Humanity will face a turbulent road of rapid and profound changes and uncertainties on route to a politically, socially and ecologically resilient society. The Anthropocene changes our relationship with the planet and the stability and resilience of the Earth system as a whole.
The globally dominant industrial growth economies operate as if reality is about organizing inert matter in efficient ways to satisfy human needs and wants and generate surplus value. This cultural ‘operating system’ couples our everyday taken-for-granted assumptions about the world to an ideology of dead matter, human utility and perpetual growth. The fundamental challenge of the Anthropocene is to restore a commitment to the vitality of life in all its forms on this planet as the basis of our institutions and professions. This is the cultural renaissance the Anthropocene calls forth.
Earth’s entry into an anthropogenic era poses challenging questions for the long-term sustainability of global human civilization. It is, in fact, not clear if a planetary civilization as energy-intensive as ours can be sustained for centuries. While some aspects of this question rest within political science and sociology, a broader perspective is developing on the transition and transformation, that only a new collaboration among the physical, biological, and social sciences can address to illuminate and inform the choices we face.
In addition, the trajectory will almost surely be characterized by the activation of some tipping elements (Tipping Cascades) and by nonlinear dynamics and abrupt shifts at the level of critical biomes that support humanity. Current rates of change of important features of the Earth System already match or exceed those of abrupt geophysical events in the past. With these trends likely to continue for the next several decades at least, the contemporary way of guiding development founded on theories, tools, and beliefs of gradual or incremental change, with a focus on economy efficiency, will likely not be adequate to cope with this trajectory. Thus, in addition to adaptation, increasing resilience and anti-fragility will become a key strategy for navigating the future. There is significant evidence from a number of sources that the risk of a planetary threshold and thus, the need to create a divergent pathway should be taken seriously.
The Earth System may be approaching a planetary threshold that could lock in a continuing rapid pathway toward much warmer conditions. This pathway would be propelled by strong, intrinsic, biogeophysical feedbacks difficult to influence by human actions, a pathway that could not be reversed, steered, or substantially slowed.
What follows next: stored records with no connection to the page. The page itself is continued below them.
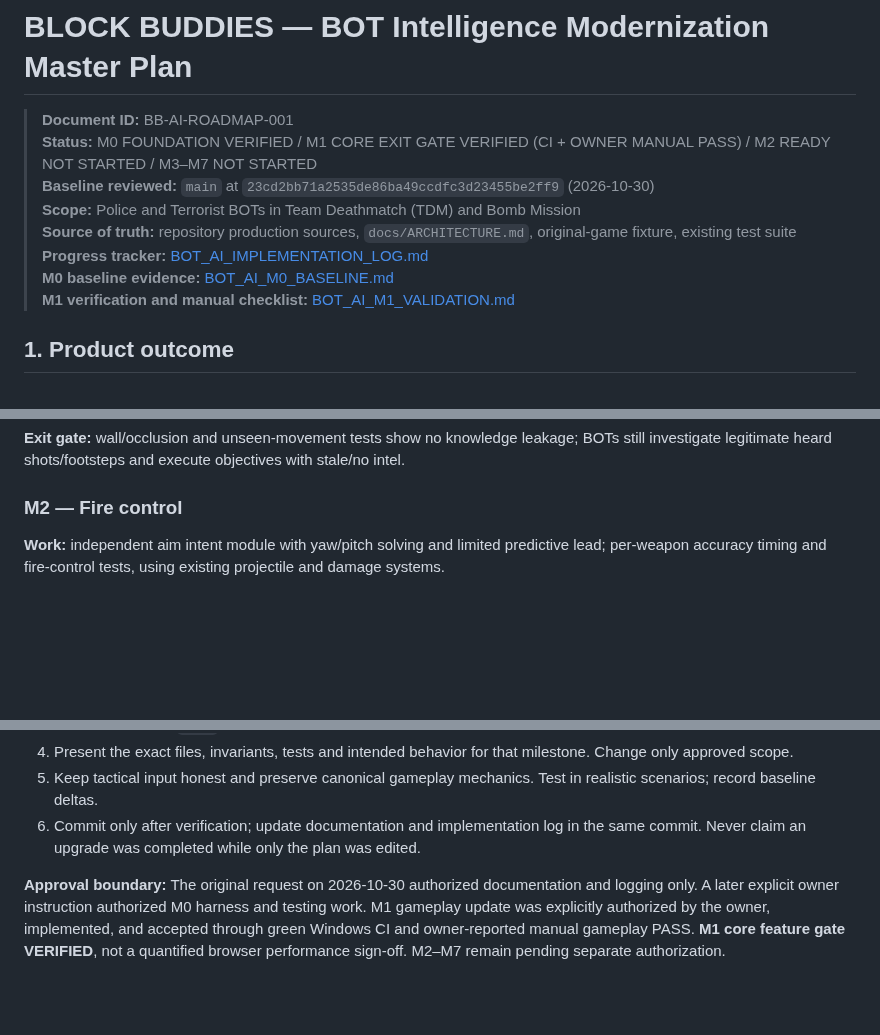
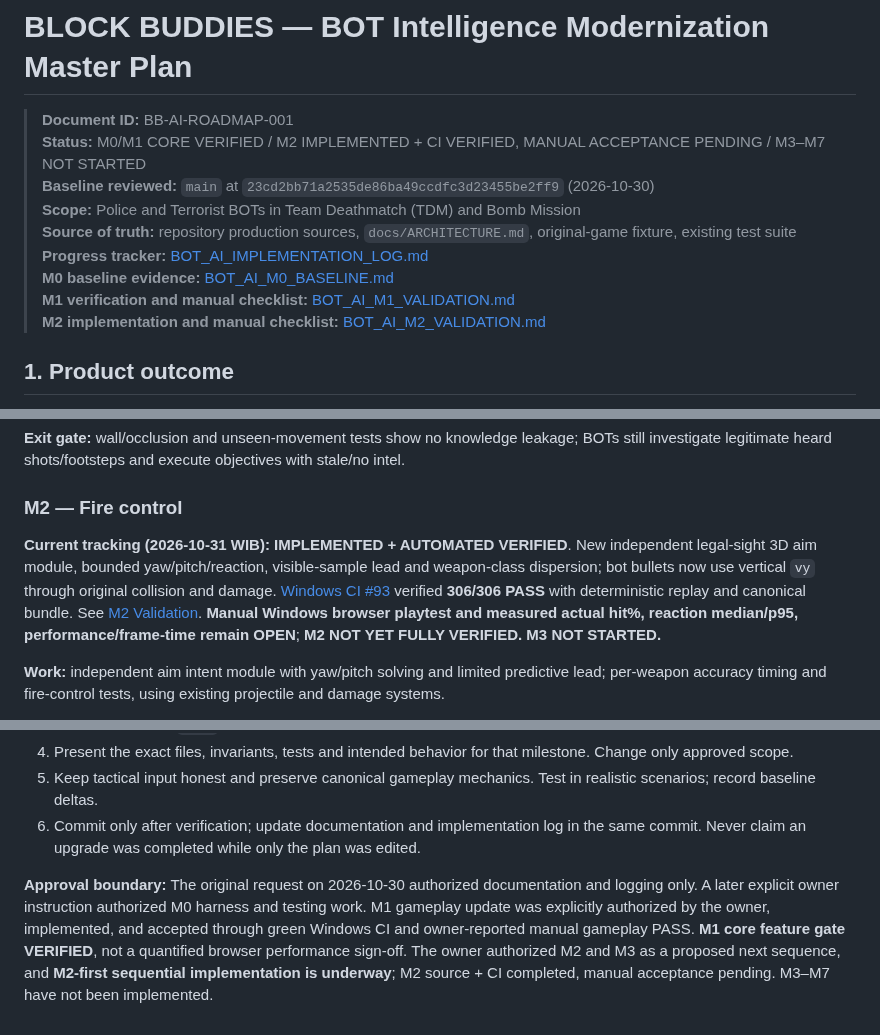
Before and after one commit to Heynode92/blockbudies, a Markdown page: docs/BOT_AI_MASTER_PLAN.md, 3 parts joined by grey strips. GitHub-like rendering; blank space fills up the shorter version.

Commit message:
docs(bot-m2): synchronize sequential M2-first roadmap and pending playtest

```diff
--- a/docs/BOT_AI_MASTER_PLAN.md
+++ b/docs/BOT_AI_MASTER_PLAN.md
@@ -1,13 +1,14 @@
 # BLOCK BUDDIES — BOT Intelligence Modernization Master Plan
 
 > **Document ID:** BB-AI-ROADMAP-001
-> **Status:** M0 FOUNDATION VERIFIED / M1 CORE EXIT GATE VERIFIED (CI + OWNER MANUAL PASS) / M2 READY NOT STARTED / M3–M7 NOT STARTED
+> **Status:** M0/M1 CORE VERIFIED / M2 IMPLEMENTED + CI VERIFIED, MANUAL ACCEPTANCE PENDING / M3–M7 NOT STARTED
 > **Baseline reviewed:** `main` at `23cd2bb71a2535de86ba49ccdfc3d23455be2ff9` (2026-10-30)
 > **Scope:** Police and Terrorist BOTs in Team Deathmatch (TDM) and Bomb Mission
 > **Source of truth:** repository production sources, `docs/ARCHITECTURE.md`, original-game fixture, existing test suite
 > **Progress tracker:** [BOT_AI_IMPLEMENTATION_LOG.md](BOT_AI_IMPLEMENTATION_LOG.md)
 > **M0 baseline evidence:** [BOT_AI_M0_BASELINE.md](BOT_AI_M0_BASELINE.md)
 > **M1 verification and manual checklist:** [BOT_AI_M1_VALIDATION.md](BOT_AI_M1_VALIDATION.md)
+> **M2 implementation and manual checklist:** [BOT_AI_M2_VALIDATION.md](BOT_AI_M2_VALIDATION.md)
 
 ## 1. Product outcome
 
@@ -180,6 +181,8 @@ Mark a milestone complete **only after its acceptance gates pass**. Each milesto
 
 ### M2 — Fire control
 
+**Current tracking (2026-10-31 WIB):** **IMPLEMENTED + AUTOMATED VERIFIED**. New independent legal-sight 3D aim module, bounded yaw/pitch/reaction, visible-sample lead and weapon-class dispersion; bot bullets now use vertical `vy` through original collision and damage. [Windows CI #93](https://github.com/Heynode92/blockbudies/actions/runs/41173731387) verified **306/306 PASS** with deterministic replay and canonical bundle. See [M2 Validation](BOT_AI_M2_VALIDATION.md). **Manual Windows browser playtest and measured actual hit%, reaction median/p95, performance/frame-time remain OPEN**; **M2 NOT YET FULLY VERIFIED. M3 NOT STARTED.**
+
 **Work:** independent aim intent module with yaw/pitch solving and limited predictive lead; per-weapon accuracy timing and fire-control tests, using existing projectile and damage systems.
 
 **Exit gate:** hits are physically simulated; hits at different elevations are possible; changing target direction disrupts aim naturally; all shots respect LOS, reload, ammo, armor and weapon cooldown. No deterministic instant headshot.
@@ -310,4 +313,4 @@ These are **maintainer-only** actions. The user must never be told to install No
 5. Keep tactical input honest and preserve canonical gameplay mechanics. Test in realistic scenarios; record baseline deltas.
 6. Commit only after verification; update documentation and implementation log in the same commit. Never claim an upgrade was completed while only the plan was edited.
 
-**Approval boundary:** The original request on 2026-10-30 authorized documentation and logging only. A later explicit owner instruction authorized M0 harness and testing work. M1 gameplay update was explicitly authorized by the owner, implemented, and accepted through green Windows CI and owner-reported manual gameplay PASS. **M1 core feature gate VERIFIED**, not a quantified browser performance sign-off. M2–M7 remain pending separate authorization.
+**Approval boundary:** The original request on 2026-10-30 authorized documentation and logging only. A later explicit owner instruction authorized M0 harness and testing work. M1 gameplay update was explicitly authorized by the owner, implemented, and accepted through green Windows CI and owner-reported manual gameplay PASS. **M1 core feature gate VERIFIED**, not a quantified browser performance sign-off. The owner authorized M2 and M3 as a proposed next sequence, and **M2-first sequential implementation is underway**; M2 source + CI completed, manual acceptance pending. M3–M7 have not been implemented.
```
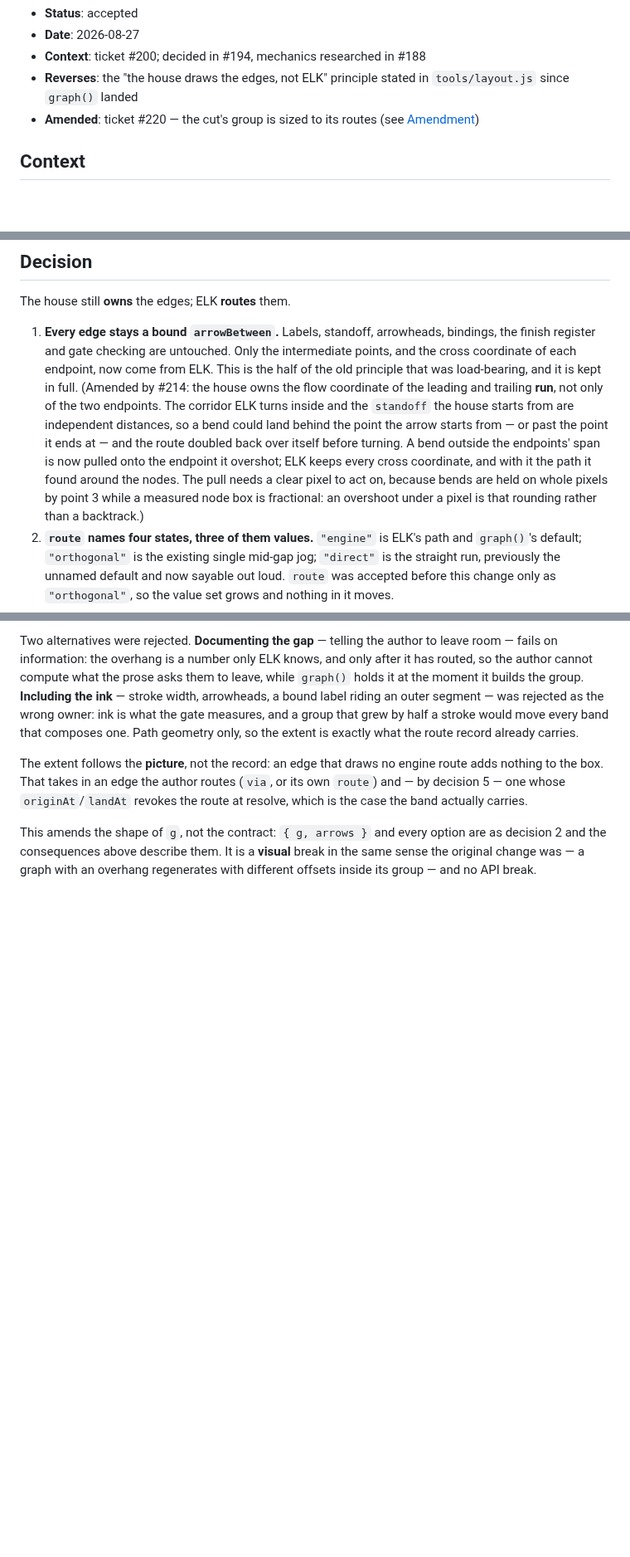
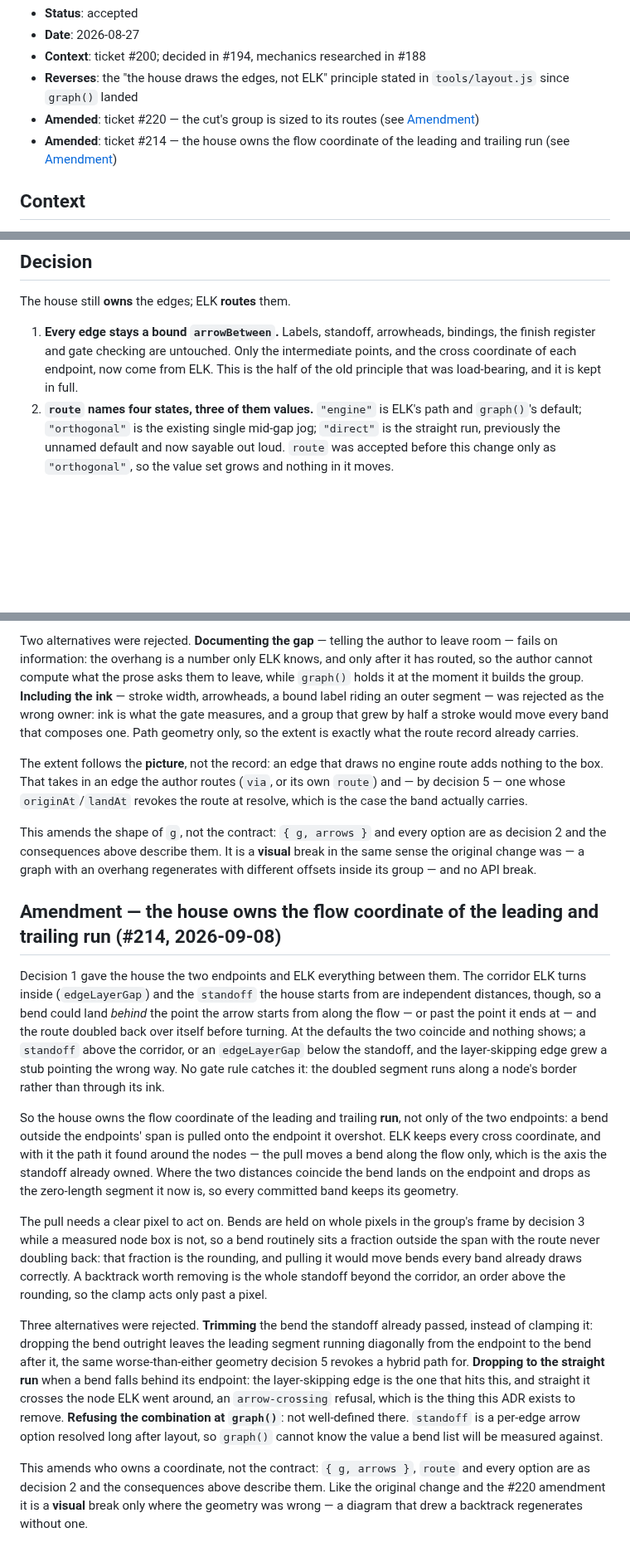
Before and after one commit to Gharib89/aiworx-excalidraw-plugin, a Markdown page: docs/adr/0003-engine-routes-from-elk.md, 3 parts joined by grey strips. Shown at 83% size. GitHub-like rendering; blank space fills up the shorter version.

Commit message:
docs(adr): amend ADR-0003 in the section form #220 established
The inline "(Amended by #214: ...)" on decision 1 predated #220, which gave the
ADR a header "**Amended**:" entry pointing at a dedicated "## Amendment"
section. Two conventions for one thing is one too many, so #214's amendment
takes the same shape: decision 1 reads as it originally did, and the amendment
states what changed hands, why the pull is by a clear pixel, and the three
options rejected -- trim, straight-run fallback, refuse at graph() -- which move
out of Considered options, where #220 does not keep its own.

Co-Authored-By: Claude Opus 5 <noreply@anthropic.com>
Claude-Session: https://claude.ai/code/session_019EzmbzbBR22ytsCrtfTRoP

```diff
--- a/docs/adr/0003-engine-routes-from-elk.md
+++ b/docs/adr/0003-engine-routes-from-elk.md
@@ -7,6 +7,9 @@
   `tools/layout.js` since `graph()` landed
 - **Amended**: ticket #220 — the cut's group is sized to its routes (see
   [Amendment](#amendment--the-cuts-group-is-sized-to-its-routes-220-2026-09-07))
+- **Amended**: ticket #214 — the house owns the flow coordinate of the leading
+  and trailing run (see
+  [Amendment](#amendment--the-house-owns-the-flow-coordinate-of-the-leading-and-trailing-run-214-2026-09-08))
 
 ## Context
 
@@ -43,16 +46,7 @@ The house still **owns** the edges; ELK **routes** them.
    bindings, the finish register and gate checking are untouched. Only the
    intermediate points, and the cross coordinate of each endpoint, now come from
    ELK. This is the half of the old principle that was load-bearing, and it is
-   kept in full. (Amended by #214: the house owns the flow coordinate of the
-   leading and trailing **run**, not only of the two endpoints. The corridor ELK
-   turns inside and the `standoff` the house starts from are independent
-   distances, so a bend could land behind the point the arrow starts from — or
-   past the point it ends at — and the route doubled back over itself before
-   turning. A bend outside the endpoints' span is now pulled onto the endpoint it
-   overshot; ELK keeps every cross coordinate, and with it the path it found
-   around the nodes. The pull needs a clear pixel to act on, because bends are
-   held on whole pixels by point 3 while a measured node box is fractional: an
-   overshoot under a pixel is that rounding rather than a backtrack.)
+   kept in full.
 2. **`route` names four states, three of them values.** `"engine"` is ELK's path
    and `graph()`'s default; `"orthogonal"` is the existing single mid-gap jog;
    `"direct"` is the straight run, previously the unnamed default and now sayable
@@ -179,3 +162,47 @@ This amends the shape of `g`, not the contract: `{ g, arrows }` and every option
 are as decision 2 and the consequences above describe them. It is a **visual**
 break in the same sense the original change was — a graph with an overhang
 regenerates with different offsets inside its group — and no API break.
+
+## Amendment — the house owns the flow coordinate of the leading and trailing run (#214, 2026-09-08)
+
+Decision 1 gave the house the two endpoints and ELK everything between them. The
+corridor ELK turns inside (`edgeLayerGap`) and the `standoff` the house starts
+from are independent distances, though, so a bend could land *behind* the point
+the arrow starts from along the flow — or past the point it ends at — and the
+route doubled back over itself before turning. At the defaults the two coincide
+and nothing shows; a `standoff` above the corridor, or an `edgeLayerGap` below
+the standoff, and the layer-skipping edge grew a stub pointing the wrong way. No
+gate rule catches it: the doubled segment runs along a node's border rather than
+through its ink.
+
+So the house owns the flow coordinate of the leading and trailing **run**, not
+only of the two endpoints: a bend outside the endpoints' span is pulled onto the
+endpoint it overshot. ELK keeps every cross coordinate, and with it the path it
+found around the nodes — the pull moves a bend along the flow only, which is the
+axis the standoff already owned. Where the two distances coincide the bend lands
+on the endpoint and drops as the zero-length segment it now is, so every
+committed band keeps its geometry.
+
+The pull needs a clear pixel to act on. Bends are held on whole pixels in the
+group's frame by decision 3 while a measured node box is not, so a bend
+routinely sits a fraction outside the span with the route never doubling back:
+that fraction is the rounding, and pulling it would move bends every band
+already draws correctly. A backtrack worth removing is the whole standoff beyond
+the corridor, an order above the rounding, so the clamp acts only past a pixel.
+
+Three alternatives were rejected. **Trimming** the bend the standoff already
+passed, instead of clamping it: dropping the bend outright leaves the leading
+segment running diagonally from the endpoint to the bend after it, the same
+worse-than-either geometry decision 5 revokes a hybrid path for. **Dropping to
+the straight run** when a bend falls behind its endpoint: the layer-skipping
+edge is the one that hits this, and straight it crosses the node ELK went
+around, an `arrow-crossing` refusal, which is the thing this ADR exists to
+remove. **Refusing the combination at `graph()`**: not well-defined there.
+`standoff` is a per-edge arrow option resolved long after layout, so `graph()`
+cannot know the value a bend list will be measured against.
+
+This amends who owns a coordinate, not the contract: `{ g, arrows }`, `route`
+and every option are as decision 2 and the consequences above describe them.
+Like the original change and the #220 amendment it is a **visual** break only
+where the geometry was wrong — a diagram that drew a backtrack regenerates
+without one.
```
Also changed, not shown: other parts of docs/adr/0003-engine-routes-from-elk.md (+0 -11 lines).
The impacts of on human societies would likely be massive, sometimes abrupt, and undoubtedly disruptive. Avoiding this threshold by creating a stabilized pathway can only be achieved and maintained by a coordinated, deliberate effort by human societies to manage our relationship with the rest of the Earth System, recognizing that humanity is an integral, interacting component of the system. Humanity is now facing the need for critical decisions and actions that could influence our future for centuries, if not millennia .
Generic resilience-building and anti-fragility strategies include developing, buffers, redundancy, diversity, and other features of resilience and anti-fragility that are critical for transforming human systems in the face of global ecological and natural systems and possible surprise associated with tipping points. Such a strategy include maintenance of diversity, modularity, and redundancy; management of connectivity, openness, slow variables, and feedbacks; understanding social–ecological systems as complex adaptive systems, especially at the level of the Earth System as a whole.
… the Earth has been pushed out of the pre-industrial Holocene norm by human activities. How will the Anthropocene evolve? Even with a rapid and decisive shift of contemporary human societies toward sustainable development, the Anthropocene will remain a distinctly different epoch from the Holocene.
The current trajectory of human societies would lead to an Anthropocene that is a much warmer and biotically different state of the Earth System, one that is no longer governed by the late Quaternary regime of glacial–interglacial cycles, and with far fewer species. Earth in a much warmer greenhouse state would be nothing new. However, it would be novel for Homo sapiens, which evolved only 200,000 years ago. Under this scenario, the Earth System would be markedly different from the one humans now know, and from the state that supported the development of human civilization. Which trajectory the Anthropocene follows depends on the decisions and actions of global society today, and over the next few decades.